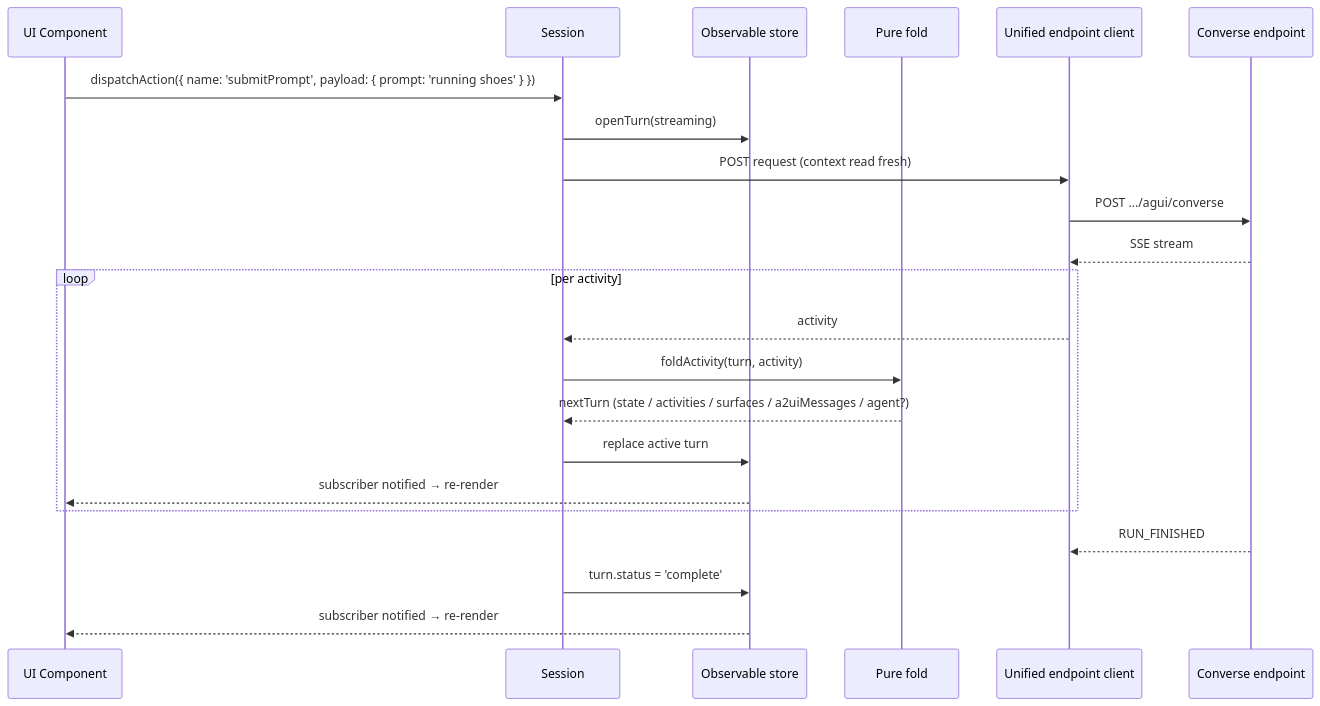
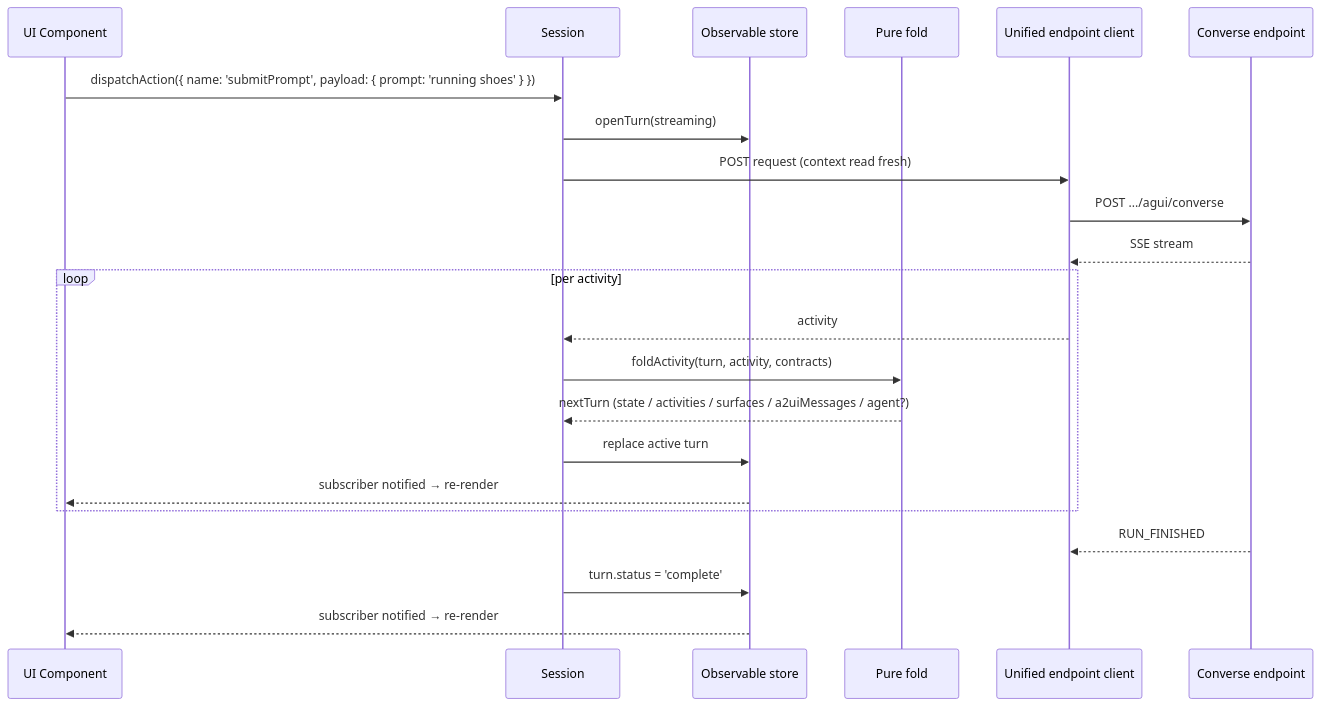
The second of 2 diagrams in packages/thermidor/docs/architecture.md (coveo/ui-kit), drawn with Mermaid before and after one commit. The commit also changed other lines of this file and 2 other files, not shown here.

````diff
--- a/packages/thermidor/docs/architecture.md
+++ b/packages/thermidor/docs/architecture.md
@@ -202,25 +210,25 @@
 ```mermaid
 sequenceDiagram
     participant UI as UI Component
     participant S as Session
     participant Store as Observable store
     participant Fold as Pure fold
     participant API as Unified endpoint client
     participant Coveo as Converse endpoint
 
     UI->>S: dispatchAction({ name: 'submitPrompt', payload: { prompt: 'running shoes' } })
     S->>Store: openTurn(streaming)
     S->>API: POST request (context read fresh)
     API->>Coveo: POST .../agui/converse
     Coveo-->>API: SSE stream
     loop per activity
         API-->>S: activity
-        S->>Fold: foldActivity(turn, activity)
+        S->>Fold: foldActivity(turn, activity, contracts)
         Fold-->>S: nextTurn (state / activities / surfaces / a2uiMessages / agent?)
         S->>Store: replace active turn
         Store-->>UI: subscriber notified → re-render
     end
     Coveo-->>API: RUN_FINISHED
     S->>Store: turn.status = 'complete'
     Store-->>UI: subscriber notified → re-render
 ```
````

■ ■ ■ ■

Task item: Please reproduce the material above word for word, without its images.

Response area:
The second of 2 diagrams in packages/thermidor/docs/architecture.md (coveo/ui-kit), drawn with Mermaid before and after one commit. The commit also changed other lines of this file and 2 other files, not shown here.

````diff
--- a/packages/thermidor/docs/architecture.md
+++ b/packages/thermidor/docs/architecture.md
@@ -202,25 +210,25 @@
 ```mermaid
 sequenceDiagram
     participant UI as UI Component
     participant S as Session
     participant Store as Observable store
     participant Fold as Pure fold
     participant API as Unified endpoint client
     participant Coveo as Converse endpoint
 
     UI->>S: dispatchAction({ name: 'submitPrompt', payload: { prompt: 'running shoes' } })
     S->>Store: openTurn(streaming)
     S->>API: POST request (context read fresh)
     API->>Coveo: POST .../agui/converse
     Coveo-->>API: SSE stream
     loop per activity
         API-->>S: activity
-        S->>Fold: foldActivity(turn, activity)
+        S->>Fold: foldActivity(turn, activity, contracts)
         Fold-->>S: nextTurn (state / activities / surfaces / a2uiMessages / agent?)
         S->>Store: replace active turn
         Store-->>UI: subscriber notified → re-render
     end
     Coveo-->>API: RUN_FINISHED
     S->>Store: turn.status = 'complete'
     Store-->>UI: subscriber notified → re-render
 ```
````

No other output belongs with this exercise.